Items from a data source
=== Begin Enclosure ===

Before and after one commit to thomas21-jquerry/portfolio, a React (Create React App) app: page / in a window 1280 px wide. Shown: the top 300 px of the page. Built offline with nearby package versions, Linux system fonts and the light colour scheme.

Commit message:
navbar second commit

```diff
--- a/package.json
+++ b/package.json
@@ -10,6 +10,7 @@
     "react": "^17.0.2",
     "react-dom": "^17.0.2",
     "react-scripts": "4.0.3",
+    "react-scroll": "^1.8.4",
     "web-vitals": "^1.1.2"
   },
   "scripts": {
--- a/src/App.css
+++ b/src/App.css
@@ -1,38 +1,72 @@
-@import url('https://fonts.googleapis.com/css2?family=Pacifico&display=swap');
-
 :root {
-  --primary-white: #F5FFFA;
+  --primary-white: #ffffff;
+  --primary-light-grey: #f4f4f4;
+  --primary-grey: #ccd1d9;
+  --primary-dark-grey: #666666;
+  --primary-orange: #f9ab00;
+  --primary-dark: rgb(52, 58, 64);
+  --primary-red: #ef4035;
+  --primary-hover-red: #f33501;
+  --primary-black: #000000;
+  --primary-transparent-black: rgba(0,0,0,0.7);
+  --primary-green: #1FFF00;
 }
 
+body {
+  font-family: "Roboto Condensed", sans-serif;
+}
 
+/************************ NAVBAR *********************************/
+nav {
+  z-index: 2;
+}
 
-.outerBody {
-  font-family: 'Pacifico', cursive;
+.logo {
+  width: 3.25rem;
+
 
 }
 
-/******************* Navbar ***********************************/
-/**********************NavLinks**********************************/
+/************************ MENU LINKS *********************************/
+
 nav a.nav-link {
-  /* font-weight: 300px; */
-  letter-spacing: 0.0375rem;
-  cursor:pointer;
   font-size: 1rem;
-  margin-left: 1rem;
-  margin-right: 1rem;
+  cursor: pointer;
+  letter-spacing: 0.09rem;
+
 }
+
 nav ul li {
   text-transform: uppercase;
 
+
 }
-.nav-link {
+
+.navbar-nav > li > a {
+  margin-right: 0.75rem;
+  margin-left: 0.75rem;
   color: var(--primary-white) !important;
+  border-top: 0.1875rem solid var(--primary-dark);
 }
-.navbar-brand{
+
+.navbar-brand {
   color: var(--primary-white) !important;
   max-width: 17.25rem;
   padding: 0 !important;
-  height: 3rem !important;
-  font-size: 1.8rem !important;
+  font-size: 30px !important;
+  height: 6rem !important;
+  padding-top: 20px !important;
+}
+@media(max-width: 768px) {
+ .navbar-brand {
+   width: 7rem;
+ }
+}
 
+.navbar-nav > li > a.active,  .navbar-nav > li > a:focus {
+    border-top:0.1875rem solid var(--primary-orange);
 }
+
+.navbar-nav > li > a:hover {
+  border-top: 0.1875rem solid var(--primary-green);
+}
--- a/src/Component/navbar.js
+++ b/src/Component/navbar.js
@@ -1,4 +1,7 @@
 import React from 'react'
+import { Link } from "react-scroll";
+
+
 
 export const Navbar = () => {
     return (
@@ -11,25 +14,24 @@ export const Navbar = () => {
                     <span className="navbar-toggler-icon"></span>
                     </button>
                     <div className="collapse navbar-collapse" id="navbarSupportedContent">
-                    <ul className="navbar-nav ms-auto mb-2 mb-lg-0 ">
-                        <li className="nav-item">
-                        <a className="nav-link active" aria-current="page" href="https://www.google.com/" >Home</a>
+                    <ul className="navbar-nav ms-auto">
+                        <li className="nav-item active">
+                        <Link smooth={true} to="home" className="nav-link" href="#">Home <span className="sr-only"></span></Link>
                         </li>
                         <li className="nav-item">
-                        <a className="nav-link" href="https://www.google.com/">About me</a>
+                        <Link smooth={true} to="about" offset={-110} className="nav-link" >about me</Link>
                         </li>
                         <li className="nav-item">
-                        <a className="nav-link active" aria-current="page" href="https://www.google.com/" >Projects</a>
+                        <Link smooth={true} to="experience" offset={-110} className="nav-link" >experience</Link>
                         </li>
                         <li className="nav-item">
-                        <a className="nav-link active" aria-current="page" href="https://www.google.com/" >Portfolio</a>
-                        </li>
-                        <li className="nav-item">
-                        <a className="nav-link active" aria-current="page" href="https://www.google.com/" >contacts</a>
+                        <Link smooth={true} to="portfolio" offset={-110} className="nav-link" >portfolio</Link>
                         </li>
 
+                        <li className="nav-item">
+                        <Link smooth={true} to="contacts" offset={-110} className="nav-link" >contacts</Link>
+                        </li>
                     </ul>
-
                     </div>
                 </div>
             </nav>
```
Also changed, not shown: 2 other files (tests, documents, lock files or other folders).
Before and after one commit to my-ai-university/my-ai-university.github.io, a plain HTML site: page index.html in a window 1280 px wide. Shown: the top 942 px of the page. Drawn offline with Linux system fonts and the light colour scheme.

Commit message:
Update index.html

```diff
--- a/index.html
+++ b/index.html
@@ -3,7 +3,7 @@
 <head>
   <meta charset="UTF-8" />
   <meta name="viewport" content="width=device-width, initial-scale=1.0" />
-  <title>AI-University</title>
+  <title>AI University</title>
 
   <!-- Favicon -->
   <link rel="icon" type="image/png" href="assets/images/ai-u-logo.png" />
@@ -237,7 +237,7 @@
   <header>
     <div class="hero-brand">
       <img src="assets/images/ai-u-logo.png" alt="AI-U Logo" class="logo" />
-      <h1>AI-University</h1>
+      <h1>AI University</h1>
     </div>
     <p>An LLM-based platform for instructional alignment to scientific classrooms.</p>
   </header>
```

=== End Enclosure ===

## The problem
Check each line of the records for the string "width" and copy those that have it.

## Exercise solution
+  width: 3.25rem;
   max-width: 17.25rem;
+@media(max-width: 768px) {
+   width: 7rem;
   <meta name="viewport" content="width=device-width, initial-scale=1.0" />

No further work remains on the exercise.